Ekseption toured heavily, mainly through Europe, from 1968 to 1974, and won critical acclaim. Van der Linden left Ekseption in 1974 to form Trace, a smaller rock trio along the lines of Emerson, Lake & Palmer. In 1978, he returned to Ekseption for the first in a series of reunions, each less successful than the previous. He also played with Mistral (1977–1980, with Robbie van Leeuwen (ex-Shocking Blue)) and Cum Laude (1980–1989).[3] He released several solo albums, most reworkings of classical music in the Ekseption style. He performed session work with artists such as Jan Akkerman, Joachim Kuhn, Deep Purple, Phil Collins, Vangelis, Jack Lancaster and Brand X. From 2002 to 2005 Ekseption was composed of primarily Canadian members. Van der Linden is quoted as saying that this was his favourite period of his music career as these band members worked well with each other and created a family-like atmosphere. For the first time, van der Linden was able to tour Canada as well as previous locations in Europe.[4]

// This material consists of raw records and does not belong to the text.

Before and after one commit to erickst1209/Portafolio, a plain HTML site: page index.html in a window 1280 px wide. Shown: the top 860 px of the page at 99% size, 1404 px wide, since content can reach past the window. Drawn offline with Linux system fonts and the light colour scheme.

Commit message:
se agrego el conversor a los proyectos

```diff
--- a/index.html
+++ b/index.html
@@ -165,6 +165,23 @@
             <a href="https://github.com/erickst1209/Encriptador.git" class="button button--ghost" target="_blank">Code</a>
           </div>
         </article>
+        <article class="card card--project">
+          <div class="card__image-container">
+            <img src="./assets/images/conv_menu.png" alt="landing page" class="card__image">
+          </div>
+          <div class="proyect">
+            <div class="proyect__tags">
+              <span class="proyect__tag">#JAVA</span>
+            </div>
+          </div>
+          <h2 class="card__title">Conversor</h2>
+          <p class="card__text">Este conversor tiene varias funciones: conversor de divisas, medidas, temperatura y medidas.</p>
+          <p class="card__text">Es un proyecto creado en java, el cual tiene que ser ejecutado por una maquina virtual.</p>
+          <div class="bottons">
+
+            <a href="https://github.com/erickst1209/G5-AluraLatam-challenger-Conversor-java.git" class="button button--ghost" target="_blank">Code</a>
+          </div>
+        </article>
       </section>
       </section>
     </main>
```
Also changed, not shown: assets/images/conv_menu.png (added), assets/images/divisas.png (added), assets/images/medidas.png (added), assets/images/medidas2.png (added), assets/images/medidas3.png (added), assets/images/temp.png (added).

Marriages[edit]

Rick van der Linden's & Penney de Jager's wedding day, 5 August 1971

His first wife was Penney de Jager, a ballerina/burlesque dancer whom he married 5 August 1971. A son (Rick Jr.) was born in 1972, but the couple eventually divorced in 1983. On 17 May 1989 van der Linden married Inez Zwart who was also a band manager and singer in Ekseption as well as in many of Rick's solo works. After van der Linden's death, Zwart continues to bring his music to the public.

Death[edit]

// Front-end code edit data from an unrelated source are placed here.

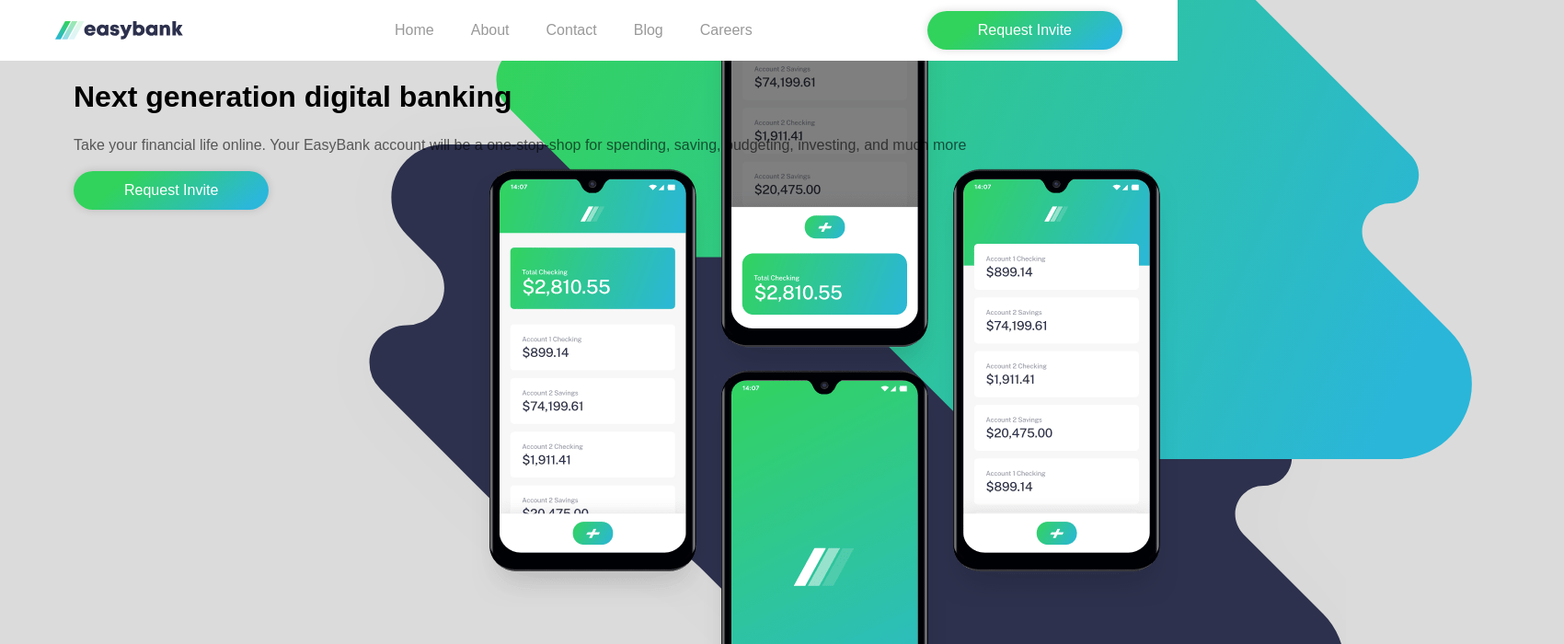
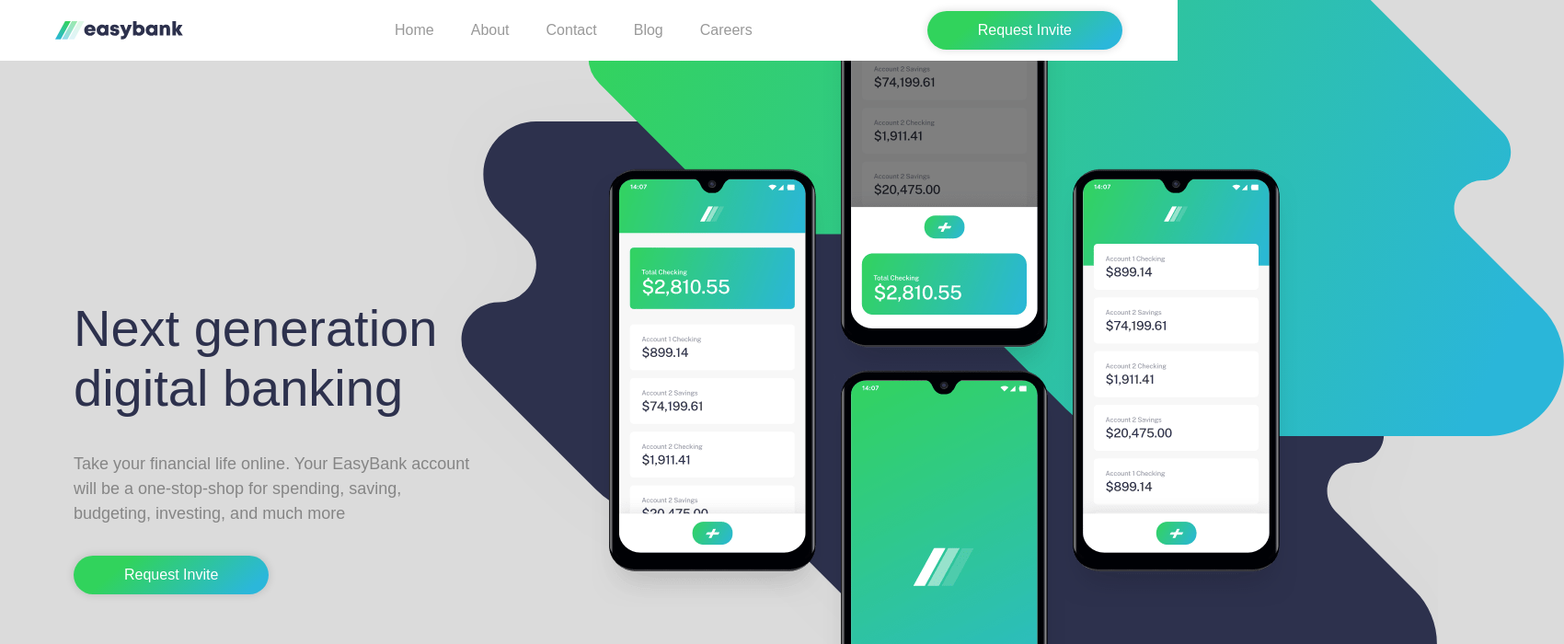
Before and after one commit to ZD12T4NT/easybank-lp, a React (Create React App) app: page / in a window 1280 px wide. Shown: the top 700 px of the page at 92% size, 1700 px wide, since content can reach past the window. Built offline with nearby package versions, Linux system fonts and the light colour scheme.

Commit message:
05/04/22 21:09

```diff
--- a/src/components/styles/Flex.styles.js
+++ b/src/components/styles/Flex.styles.js
@@ -3,6 +3,24 @@ import styled from 'styled-components'
 export const Flex = styled.div`
     display: flex;
     align-items: center;
+    justify-content: center;
+    height:100vh;
+    width:433px;
+
+    h1{
+        font-size:3.5rem;
+        font-weight:500;
+        color:hsl(233, 26%, 24%);
+    }
+
+    p{
+        margin-bottom:2rem;
+        text-align:left;
+        font-size:18px;
+        color:hsl(0, 0%, 30%);
+        line-height:1.5;
+    }
+
 
 
     & > div,
--- a/src/components/styles/Header.styled.js
+++ b/src/components/styles/Header.styled.js
@@ -4,7 +4,6 @@ import styled from 'styled-components';
 export const StyledHeader = styled.header`
       background-color:${({ theme }) => theme.colors.header};
       padding: 8px 0;
-
       display: flex;
       align-items:center;
 `
@@ -56,5 +55,5 @@ export const Image = styled.img`
     top:0;
     right:0;
     z-index: -1;
-    transform:translateY(-60px);
+    transform:translateY(-60px) translateX(130px);
 `
--- a/src/components/styles/Hero.styled.js
+++ b/src/components/styles/Hero.styled.js
@@ -5,6 +5,6 @@ export const ImageSvg = styled.img`
     top:0;
     right:0;
     position:absolute;
-    transform:translateX(320px) translateY(-150px);
+    transform:translateX(420px) translateY(-175px);
 
 `
```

Van der Linden had long suffered from diabetes with following eyesight impairment, and in 2005 had a successful eye surgery. On 19 November 2005 he suffered from a stroke which resulted in partial paralysis. He died on 22 January 2006 in Groningen, and was cremated in Assen. Almost 500 people attended his memorial service in Hoogeveen.

Discography[edit]

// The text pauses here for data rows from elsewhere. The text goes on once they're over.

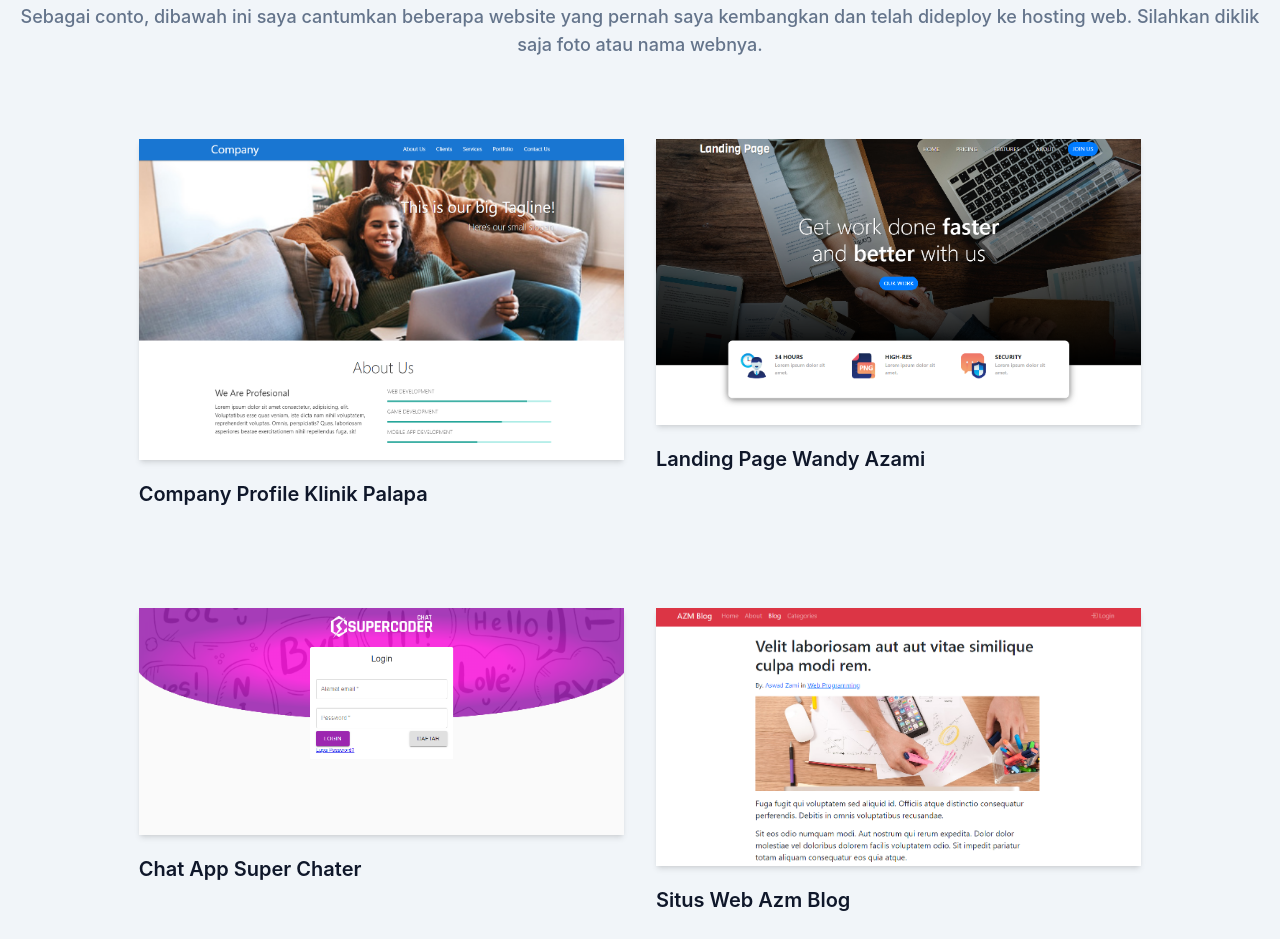
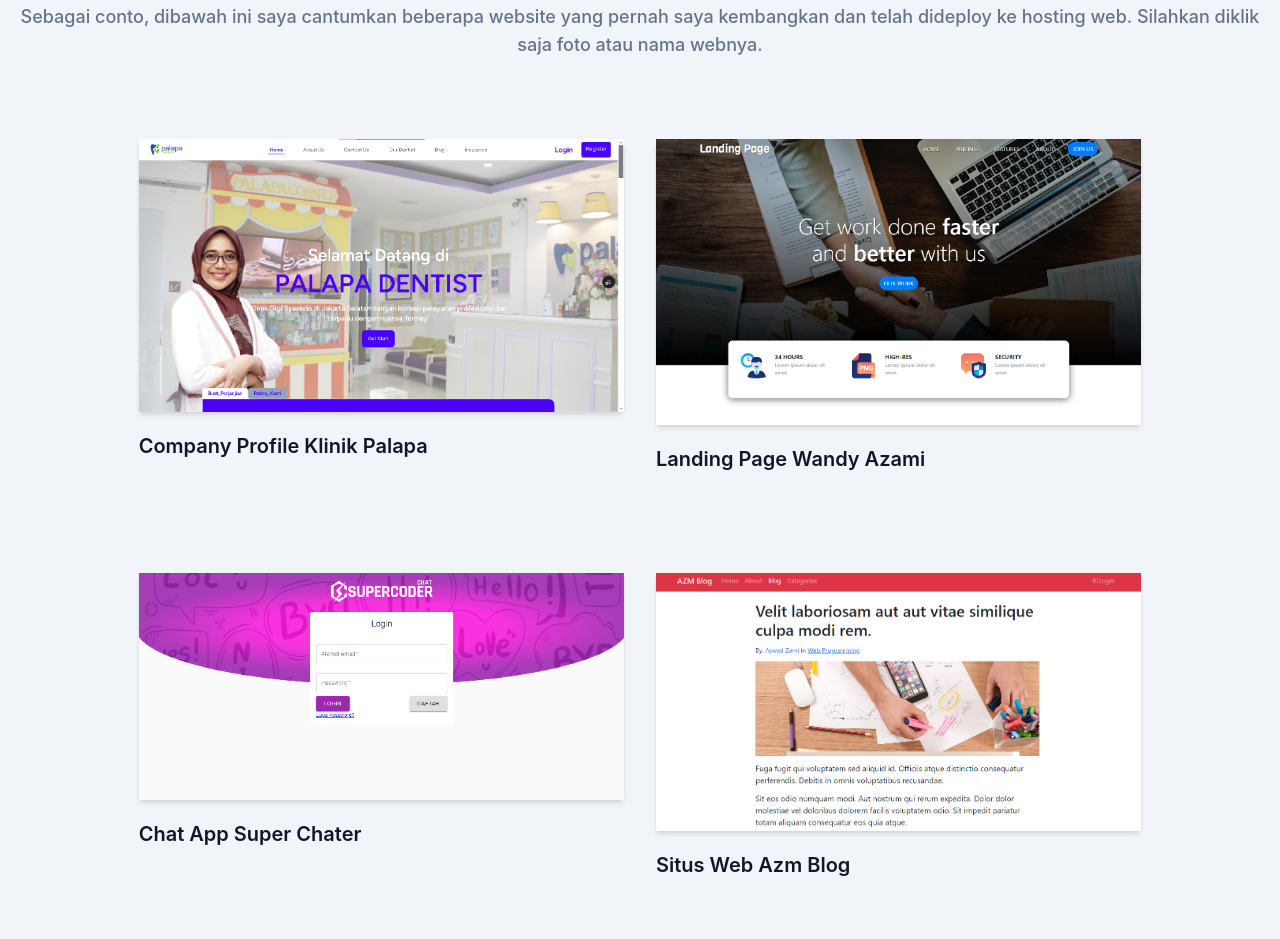
Before and after one commit to azamilink/azamilink.github.io, a website: page index.html in a window 1280 px wide. Shown: the part 1550-2489 px from the top of the page. Drawn offline with Linux system fonts and the light colour scheme.

Commit message:
Update img

```diff
--- a/index.html
+++ b/index.html
@@ -182,7 +182,7 @@
                 <div class="mb-12 p-4 md:w-1/2">
                     <div class="rounded-ms shadow-md overflow-hidden">
                         <a href="https://klinikpalapa.vercel.app">
-                            <img src="dist/img/01.png" alt="company-profile" class="w-full">
+                            <img src="dist/img/klinikpalapa.png" alt="company-profile" class="w-full">
                         </a>
                     </div>
                     <h3 class="font-semibold text-dark text-xl mt-5 mb-5">
```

With Ekseption[edit]

see Ekseption

With Trace[edit]

see Trace

With Cum Laude[edit]

  • Cum Laude 1 (1980)
  • Cum Laude 2 (1987)

Solo[edit]

  • Plays Albinoni, Bach, Handel (1976)
  • Night of Doom (soundtrack, 1977)
  • GX1 (played entirely on the Yamaha GX-1 synthesizer, 1978)
  • Wild Connections (with Jack Lancaster, 1979)
  • Variations (with Cathalin Tercolea, 1979)
  • Solo (1981)
  • Norfolk Line (with Cathalin Tercolea, 1982)
  • Old Friends, New Friends (1985)
  • Rainbow Dubbel (1997)

References[edit]

External links[edit]